▶ _YOUR INSTRUCTIONS_: From the first line to the last, repeat the records exactly and skip the pictures.

▶ _DATA EXTRACTS_:

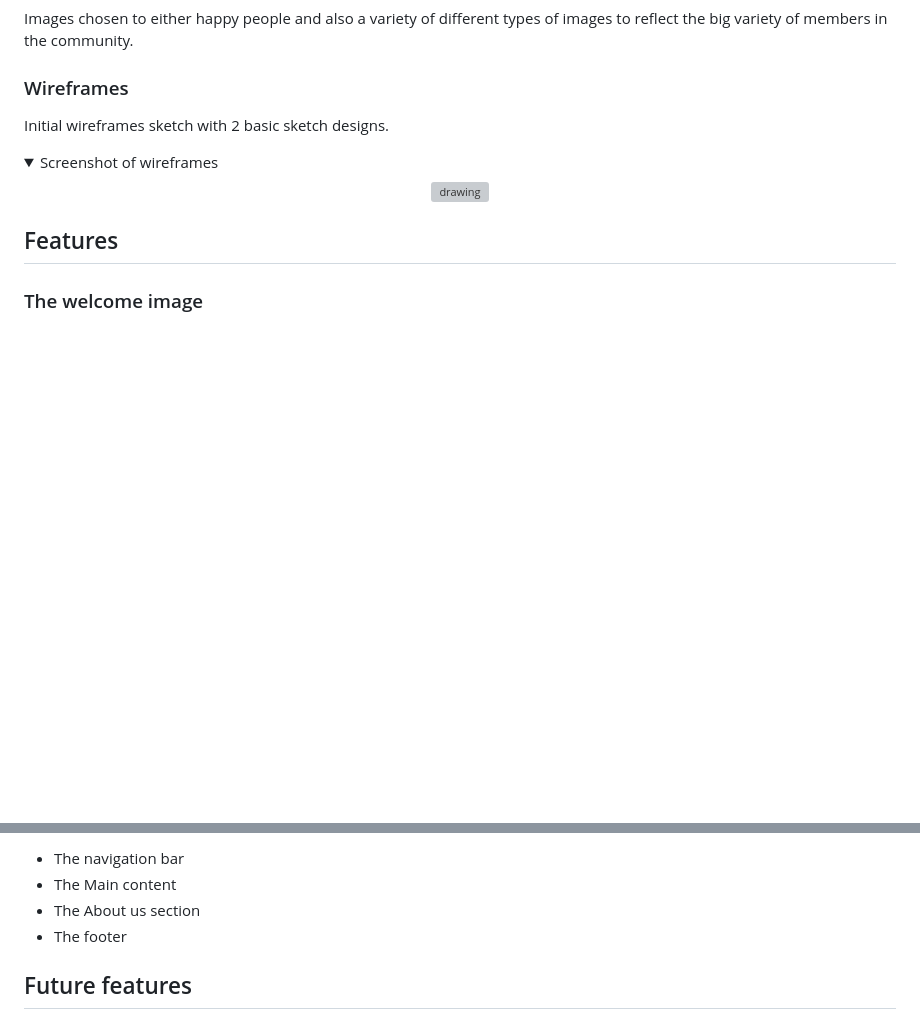
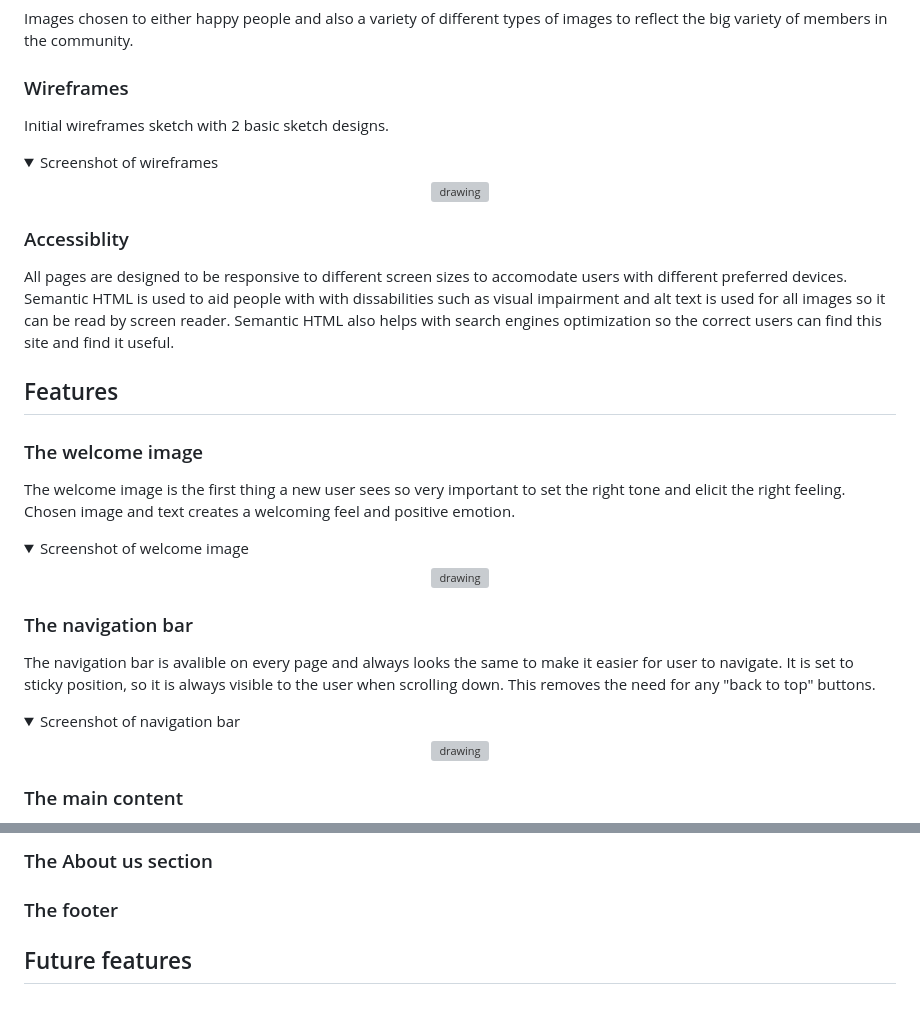
Before and after one commit to NiclO1337/pp1-strawberry-lovers, a Markdown page: README.md, 2 parts joined by grey strips. Drawn GitHub-style; folded sections open; blank space fills up the shorter version; grey boxes are pictures that could not be loaded.

Commit message:
Docs: Add navigation bar to feature section and accessibility to design section

```diff
--- a/README.md
+++ b/README.md
@@ -46,12 +46,30 @@ Initial wireframes sketch with 2 basic sketch designs.
 <details><summary>Screenshot of wireframes</summary> <p align="center"><img src="https://res.cloudinary.com/dmntcacug/image/upload/v1693413298/Wireframes_r9qpuo.png" alt="drawing" width="600"/></p> </details>
 
 
+### Accessiblity
+
+All pages are designed to be responsive to different screen sizes to accomodate users with different preferred devices.
+<br>
+Semantic HTML is used to aid people with with dissabilities such as visual impairment and  alt text is used for all images so it can be read by screen reader. Semantic HTML also helps with search engines optimization so the correct users can find this site and find it useful.
+
 
 ## Features
 
+### The welcome image
+
+The welcome image is the first thing a new user sees so very important to set the right tone and elicit the right feeling. Chosen image and text creates a welcoming feel and positive emotion.
+
+<details><summary>Screenshot of welcome image</summary> <p align="center"><img src="https://res.cloudinary.com/dmntcacug/image/upload/v1693413997/Feature-welcome_yvkam5.jpg" alt="drawing" width="600"/></p> </details>
 
 
-### The welcome image
+### The navigation bar
+
+The navigation bar is avalible on every page and always looks the same to make it easier for user to navigate. It is set to sticky position, so it is always visible to the user when scrolling down. This removes the need for any "back to top" buttons.
+
+<details><summary>Screenshot of navigation bar</summary> <p align="center"><img src="https://res.cloudinary.com/dmntcacug/image/upload/v1693424680/feature-nav-bar_j8tdvp.jpg" alt="drawing" width="600"/></p> </details>
+
+
+### The main content
 
 
 
@@ -61,9 +76,12 @@ Initial wireframes sketch with 2 basic sketch designs.
 
 
-- The navigation bar
-- The Main content
-- The About us section
-- The footer
+### The About us section
+
+
+### The footer
+
+
+
 
 ## Future features
 - Make gallery images larger when clicked
```
Also changed, not shown: other parts of README.md (+0 -3 lines).
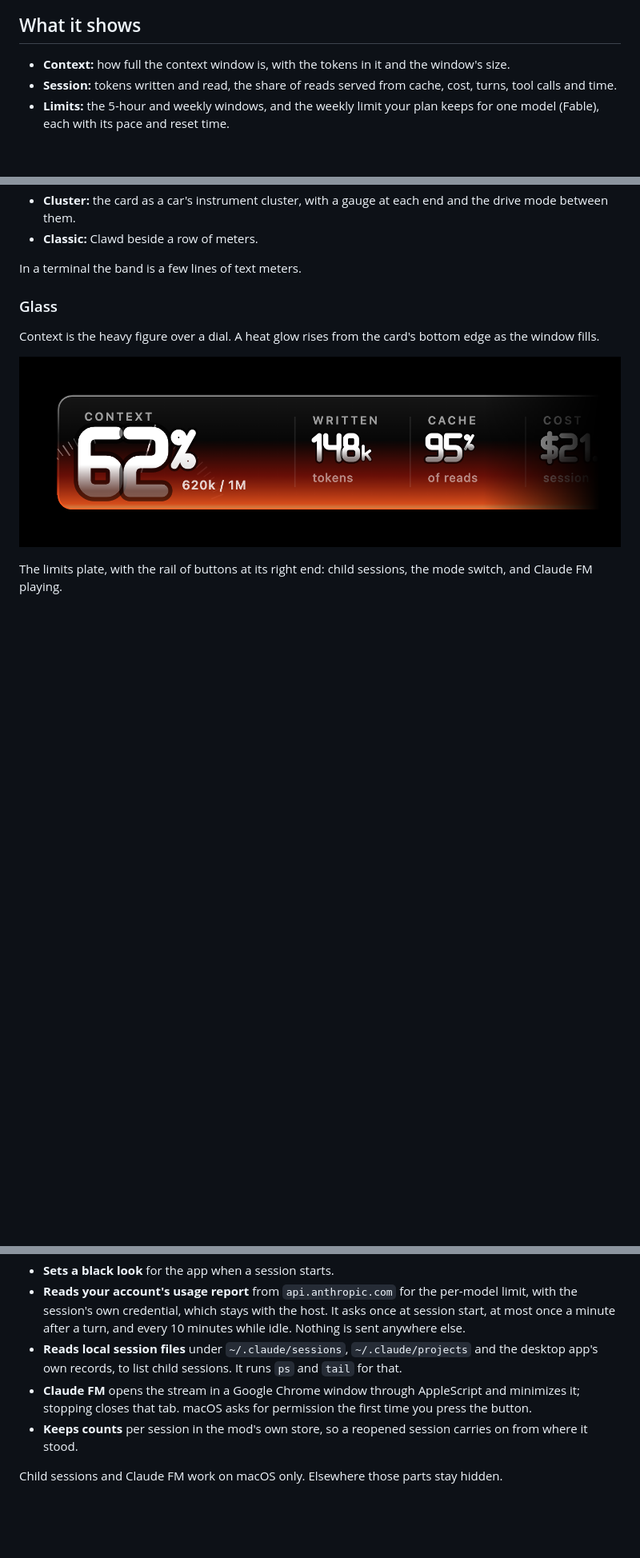
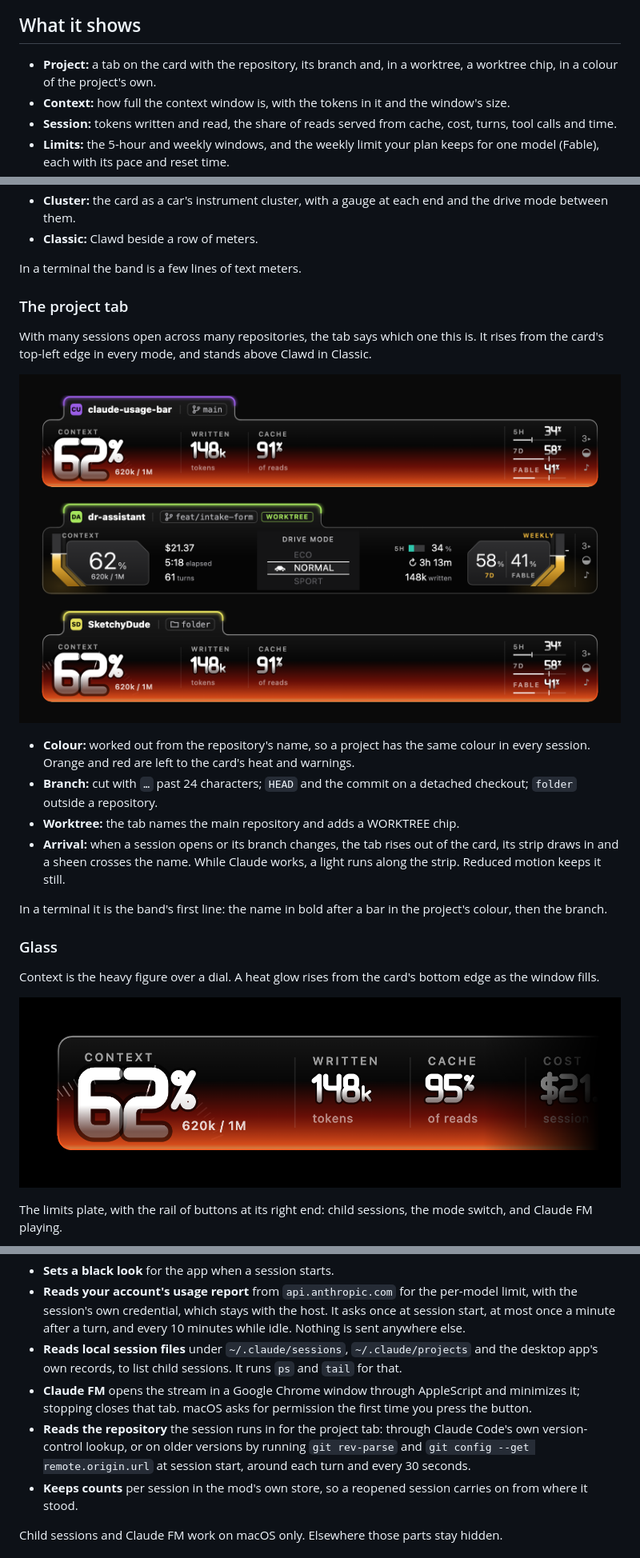
Before and after one commit to behkha/claude-usage-bar, a Markdown page: README.md, 3 parts joined by grey strips. Shown at 80% size. GitHub-like rendering; pictures changed too: docs/images/tab.png (added); blank space fills up the shorter version.

```diff
--- a/README.md
+++ b/README.md
@@ -6,6 +6,7 @@ A mod for Claude Code that draws a band above the prompt with the numbers of the
 
 ## What it shows
 
+- **Project:** a tab on the card with the repository, its branch and, in a worktree, a worktree chip, in a colour of the project's own.
 - **Context:** how full the context window is, with the tokens in it and the window's size.
 - **Session:** tokens written and read, the share of reads served from cache, cost, turns, tool calls and time.
 - **Limits:** the 5-hour and weekly windows, and the weekly limit your plan keeps for one model (Fable), each with its pace and reset time.
@@ -19,6 +20,19 @@ The band has three modes. The half-disc button steps through them (◐ Glass,
 - **Classic:** Clawd beside a row of meters.
 
 In a terminal the band is a few lines of text meters.
+
+### The project tab
+
+With many sessions open across many repositories, the tab says which one this is. It rises from the card's top-left edge in every mode, and stands above Clawd in Classic.
+
+![Three sessions in three projects: a tab on each card with its name, branch and colour](docs/images/tab.png)
+
+- **Colour:** worked out from the repository's name, so a project has the same colour in every session. Orange and red are left to the card's heat and warnings.
+- **Branch:** cut with `…` past 24 characters; `HEAD` and the commit on a detached checkout; `folder` outside a repository.
+- **Worktree:** the tab names the main repository and adds a WORKTREE chip.
+- **Arrival:** when a session opens or its branch changes, the tab rises out of the card, its strip draws in and a sheen crosses the name. While Claude works, a light runs along the strip. Reduced motion keeps it still.
+
+In a terminal it is the band's first line: the name in bold after a bar in the project's colour, then the branch.
 
 ### Glass
 
@@ -88,6 +102,7 @@ Read this before installing: the mod does more than draw.
 - **Reads your account's usage report** from `api.anthropic.com` for the per-model limit, with the session's own credential, which stays with the host. It asks once at session start, at most once a minute after a turn, and every 10 minutes while idle. Nothing is sent anywhere else.
 - **Reads local session files** under `~/.claude/sessions`, `~/.claude/projects` and the desktop app's own records, to list child sessions. It runs `ps` and `tail` for that.
 - **Claude FM** opens the stream in a Google Chrome window through AppleScript and minimizes it; stopping closes that tab. macOS asks for permission the first time you press the button.
+- **Reads the repository** the session runs in for the project tab: through Claude Code's own version-control lookup, or on older versions by running `git rev-parse` and `git config --get remote.origin.url` at session start, around each turn and every 30 seconds.
 - **Keeps counts** per session in the mod's own store, so a reopened session carries on from where it stood.
 
 Child sessions and Claude FM work on macOS only. Elsewhere those parts stay hidden.
```
Also changed, not shown: REVIEW.md (added, +7 -0 lines), 6 other files.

▶ _SOLUTION TO THIS PROBLEM_:
Before and after one commit to NiclO1337/pp1-strawberry-lovers, a Markdown page: README.md, 2 parts joined by grey strips. Drawn GitHub-style; folded sections open; blank space fills up the shorter version; grey boxes are pictures that could not be loaded.

Commit message:
Docs: Add navigation bar to feature section and accessibility to design section

```diff
--- a/README.md
+++ b/README.md
@@ -46,12 +46,30 @@ Initial wireframes sketch with 2 basic sketch designs.
 <details><summary>Screenshot of wireframes</summary> <p align="center"><img src="https://res.cloudinary.com/dmntcacug/image/upload/v1693413298/Wireframes_r9qpuo.png" alt="drawing" width="600"/></p> </details>
 
 
+### Accessiblity
+
+All pages are designed to be responsive to different screen sizes to accomodate users with different preferred devices.
+<br>
+Semantic HTML is used to aid people with with dissabilities such as visual impairment and  alt text is used for all images so it can be read by screen reader. Semantic HTML also helps with search engines optimization so the correct users can find this site and find it useful.
+
 
 ## Features
 
+### The welcome image
+
+The welcome image is the first thing a new user sees so very important to set the right tone and elicit the right feeling. Chosen image and text creates a welcoming feel and positive emotion.
+
+<details><summary>Screenshot of welcome image</summary> <p align="center"><img src="https://res.cloudinary.com/dmntcacug/image/upload/v1693413997/Feature-welcome_yvkam5.jpg" alt="drawing" width="600"/></p> </details>
 
 
-### The welcome image
+### The navigation bar
+
+The navigation bar is avalible on every page and always looks the same to make it easier for user to navigate. It is set to sticky position, so it is always visible to the user when scrolling down. This removes the need for any "back to top" buttons.
+
+<details><summary>Screenshot of navigation bar</summary> <p align="center"><img src="https://res.cloudinary.com/dmntcacug/image/upload/v1693424680/feature-nav-bar_j8tdvp.jpg" alt="drawing" width="600"/></p> </details>
+
+
+### The main content
 
 
 
@@ -61,9 +76,12 @@ Initial wireframes sketch with 2 basic sketch designs.
 
 
-- The navigation bar
-- The Main content
-- The About us section
-- The footer
+### The About us section
+
+
+### The footer
+
+
+
 
 ## Future features
 - Make gallery images larger when clicked
```
Also changed, not shown: other parts of README.md (+0 -3 lines).
Before and after one commit to behkha/claude-usage-bar, a Markdown page: README.md, 3 parts joined by grey strips. Shown at 80% size. GitHub-like rendering; pictures changed too: docs/images/tab.png (added); blank space fills up the shorter version.

```diff
--- a/README.md
+++ b/README.md
@@ -6,6 +6,7 @@ A mod for Claude Code that draws a band above the prompt with the numbers of the
 
 ## What it shows
 
+- **Project:** a tab on the card with the repository, its branch and, in a worktree, a worktree chip, in a colour of the project's own.
 - **Context:** how full the context window is, with the tokens in it and the window's size.
 - **Session:** tokens written and read, the share of reads served from cache, cost, turns, tool calls and time.
 - **Limits:** the 5-hour and weekly windows, and the weekly limit your plan keeps for one model (Fable), each with its pace and reset time.
@@ -19,6 +20,19 @@ The band has three modes. The half-disc button steps through them (◐ Glass,
 - **Classic:** Clawd beside a row of meters.
 
 In a terminal the band is a few lines of text meters.
+
+### The project tab
+
+With many sessions open across many repositories, the tab says which one this is. It rises from the card's top-left edge in every mode, and stands above Clawd in Classic.
+
+![Three sessions in three projects: a tab on each card with its name, branch and colour](docs/images/tab.png)
+
+- **Colour:** worked out from the repository's name, so a project has the same colour in every session. Orange and red are left to the card's heat and warnings.
+- **Branch:** cut with `…` past 24 characters; `HEAD` and the commit on a detached checkout; `folder` outside a repository.
+- **Worktree:** the tab names the main repository and adds a WORKTREE chip.
+- **Arrival:** when a session opens or its branch changes, the tab rises out of the card, its strip draws in and a sheen crosses the name. While Claude works, a light runs along the strip. Reduced motion keeps it still.
+
+In a terminal it is the band's first line: the name in bold after a bar in the project's colour, then the branch.
 
 ### Glass
 
@@ -88,6 +102,7 @@ Read this before installing: the mod does more than draw.
 - **Reads your account's usage report** from `api.anthropic.com` for the per-model limit, with the session's own credential, which stays with the host. It asks once at session start, at most once a minute after a turn, and every 10 minutes while idle. Nothing is sent anywhere else.
 - **Reads local session files** under `~/.claude/sessions`, `~/.claude/projects` and the desktop app's own records, to list child sessions. It runs `ps` and `tail` for that.
 - **Claude FM** opens the stream in a Google Chrome window through AppleScript and minimizes it; stopping closes that tab. macOS asks for permission the first time you press the button.
+- **Reads the repository** the session runs in for the project tab: through Claude Code's own version-control lookup, or on older versions by running `git rev-parse` and `git config --get remote.origin.url` at session start, around each turn and every 30 seconds.
 - **Keeps counts** per session in the mod's own store, so a reopened session carries on from where it stood.
 
 Child sessions and Claude FM work on macOS only. Elsewhere those parts stay hidden.
```
Also changed, not shown: REVIEW.md (added, +7 -0 lines), 6 other files.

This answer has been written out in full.